Jackson played just 54 games in 2016 and 85 last season for the Indians. The Giants see him as a complementary piece, someone who can handle plenty of time in center, spell McCutchen and Hunter Pence in the corners, and give them a dangerous bat against left-handed pitchers. 

It seemed that was a role that would mostly go to Austin Slater, but the Giants gave Jackson a two-year deal for $6 million, basically wiping out the rest of their room under the tax line. They will not be significantly involved in free agency from this point on, which leaves two options for one more outfield addition. 

Steven Duggar was mentioned over and over again on Tuesday’s conference call, and the Giants will give the prospect a chance to win a significant role this spring. It’s possible that Duggar and Jackson could form a platoon, but before committing to that, the front office will look to add a third offseason addition via trade. 

“There are still some fronts that we are pursuing with minimum-service type of players, which are low in salary,” Sabean said. “We’ll flush out other possibilities.”

Evans has spent months laying the groundwork for multiple deals, and the front office remains confident that one more outfielder can be added via trade. The player would have to be young and pre-arbitration to line up financially with the rest of the offseason work.

If that doesn’t end up happening, Bruce Bochy won’t be too upset. Bochy said he couldn’t be happier with the work Sabean and Evans have done to overhaul an outfield that was unfathomably bad on both sides of the ball last season. If Jackson is the final piece, Bochy is ready to make it work. 

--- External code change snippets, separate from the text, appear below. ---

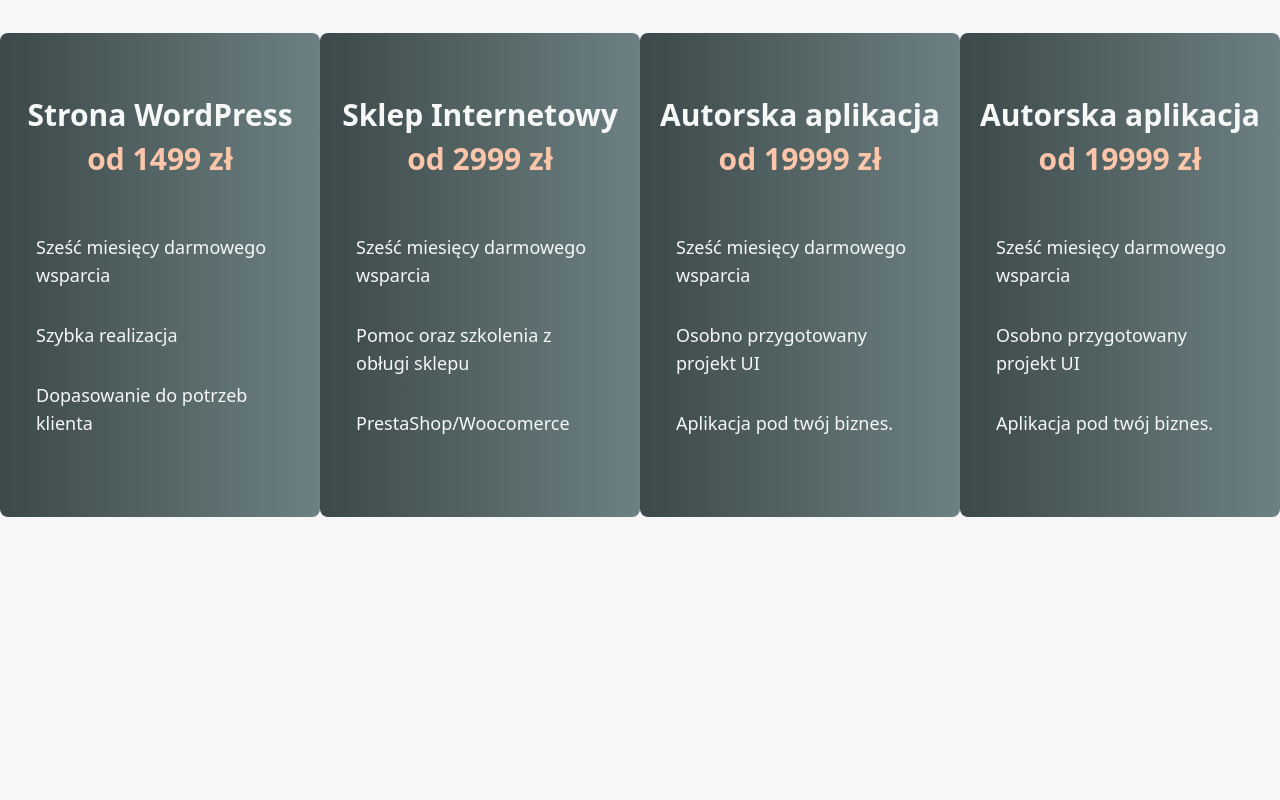
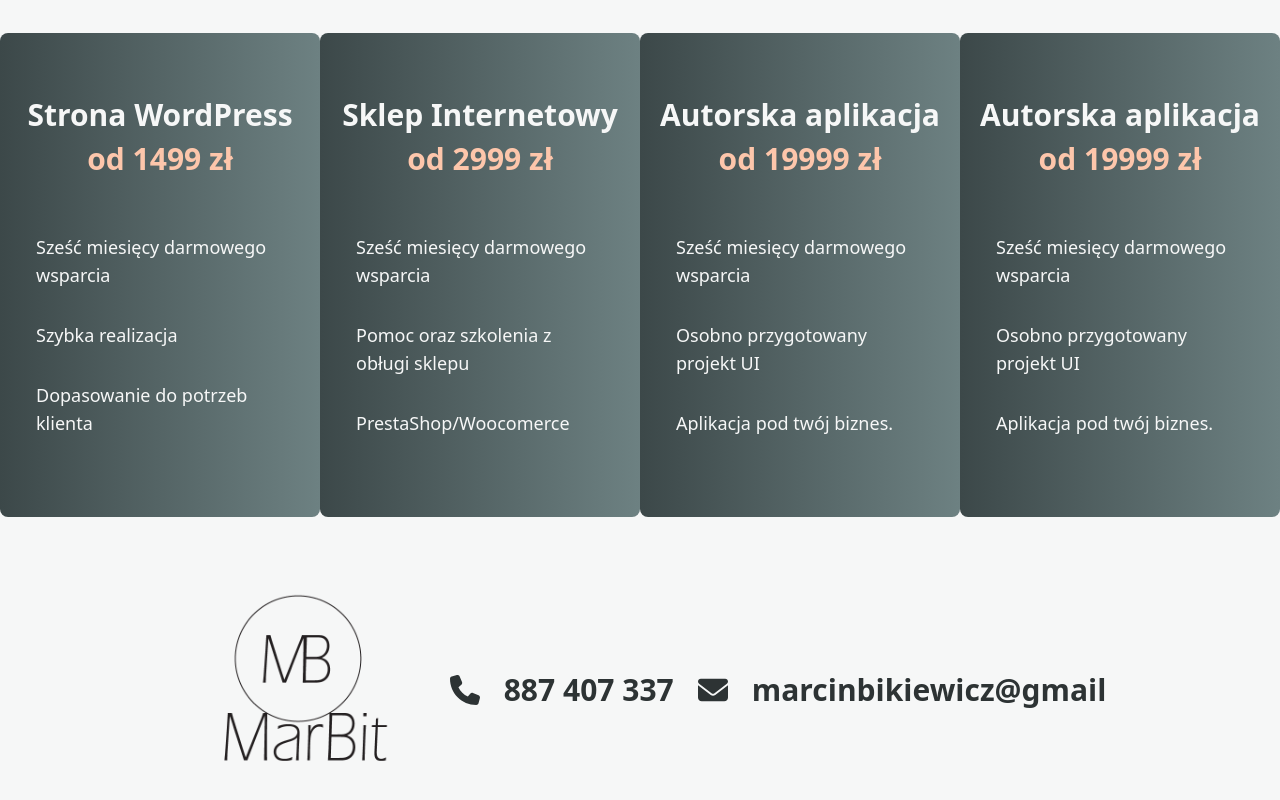
Before and after one commit to marcinbik/cv3, a Next.js app: page / in a window 1280 px wide. Shown: the part 882-1682 px from the top of the page. Before the commit the page ends 1439 px from the top, so only its background shows below. Built offline with nearby package versions, Linux system fonts and the light colour scheme; a web font is replaced by a local one.

Commit message:
change navbar animate add contact component

```diff
--- a/components/Cta.js
+++ b/components/Cta.js
@@ -10,7 +10,7 @@ export default function Cta() {
           hover:-translate-y-1 hover:scale-150 hover:ring-offset-2 hover:ring-primary-300 transition-all ease-out duration-500
           animate-bounce hover:animate-none"
       >
-        Sprawdź Ofertę
+        Zamów Teraz
       </button>
     </Link>
   )
--- a/components/Navbar.js
+++ b/components/Navbar.js
@@ -30,9 +30,9 @@ function MobileNav({ open, setOpen }) {
           <Image src="/logo.png" width={150} height={150} alt="logo" />
         </Link>
       </div>
-      <div className={'flex flex-col text-xl p-16 mx-auto uppercase lg:hidden'}>
+      <div className={'flex flex-col  text-xl p-16 mx-auto uppercase lg:hidden'}>
         <Link
-          className=" p-2 text-center transition-colors  hover:bg-primary-700 rounded-md  my-4"
+          className=" p-2 text-center transition-all hover:scale-150   rounded-md "
           href="/services"
           onClick={() => {
             setTimeout(() => {
@@ -43,7 +43,7 @@ function MobileNav({ open, setOpen }) {
           Moje usługi
         </Link>
         <Link
-          className=" p-2 text-center transition-colors  hover:bg-primary-700 rounded-md  my-4"
+          className=" p-2 text-center transition-all hover:scale-150   rounded-md  my-4"
           href="/about"
           onClick={() => {
             setTimeout(() => {
@@ -54,7 +54,7 @@ function MobileNav({ open, setOpen }) {
           O Mnie
         </Link>
         <Link
-          className=" p-2 text-center transition-colors  hover:bg-primary-700 rounded-md  my-4"
+          className=" p-2 text-center transition-all hover:scale-150   rounded-md  my-4"
           href="/contact"
           onClick={() => {
             setTimeout(() => {
--- /dev/null
+++ b/components/contact.js
@@ -0,0 +1,36 @@
+import { FontAwesomeIcon } from '@fortawesome/react-fontawesome'
+import { faEnvelope, faPhone } from '@fortawesome/free-solid-svg-icons'
+import Image from 'next/image'
+import Link from 'next/link'
+
+export default function Contact() {
+  return (
+    <div className=" grid xl:flex items-center  justify-center text-primary-900  font-semibold  container mx-auto text-2xl md:text-3xl m-5 ">
+      <div className="transition-all hover:scale-110">
+
+      <Image src="/blackLogo.png" alt="blackLogo" width={300} height={300} />
+      </div>
+
+      <div className="flex items-center hover:p-5 hover:text-accent-900 transition-all hover:scale-110  ">
+        <FontAwesomeIcon icon={faPhone} />
+        <Link
+          href="tel:887407337"
+          className="md:m-4 md:p-2 p-1 m-2
+         "
+        >
+          887 407 337
+        </Link>
+      </div>
+
+      <div className="flex items-center hover:p-5 hover:text-accent-900 transition-all hover:scale-110  ">
+        <FontAwesomeIcon icon={faEnvelope} />
+        <Link
+          href="mailto:marcinbikiewicz@gmail.com"
+          className="md:m-4 md:p-2 p-1 m-2"
+        >
+          marcinbikiewicz@gmail
+        </Link>
+      </div>
+    </div>
+  )
+}
--- a/pages/index.js
+++ b/pages/index.js
@@ -2,6 +2,8 @@ import Head from 'components/Head'
 import Navbar from 'components/Navbar'
 import HeroBaner from 'components/HeroBaner'
 import CardProduct from 'components/CardProduct'
+import Image from 'next/image'
+import Contact from 'components/contact'
 
 export default function Home() {
   const Cardhelper = [
@@ -26,7 +28,7 @@ export default function Home() {
       <Head />
       <div className="grid grid-cols-12  items-center gap-2  justify-center  ">
         <div className=" lg:h-fit bg-[url('/road.png')]  bg-cover col-span-12 overflow-hidden  relative z-0 ">
-            <Navbar />
+          <Navbar />
           <div className="flex items-center  place-content-center place-items-center justify-center">
             <HeroBaner />
           </div>
@@ -55,6 +57,9 @@ export default function Home() {
           text={Cardhelper3}
         />
       </div>
+
+
+      <Contact/>
     </>
   )
 }
```
Also changed, not shown: public/blackLogo.png (added).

“Right now, as we start the season, I think you’ll see Austin out in center field as much as anything,” he said. “We’ll see where we’re at when we break camp, but that’s a need for us out there in center. As we break camp, we’ll know where we’re at with other options, Gorkys (Hernandez) or Duggar. But center field is where (Jackson) will spend most of his time this spring.”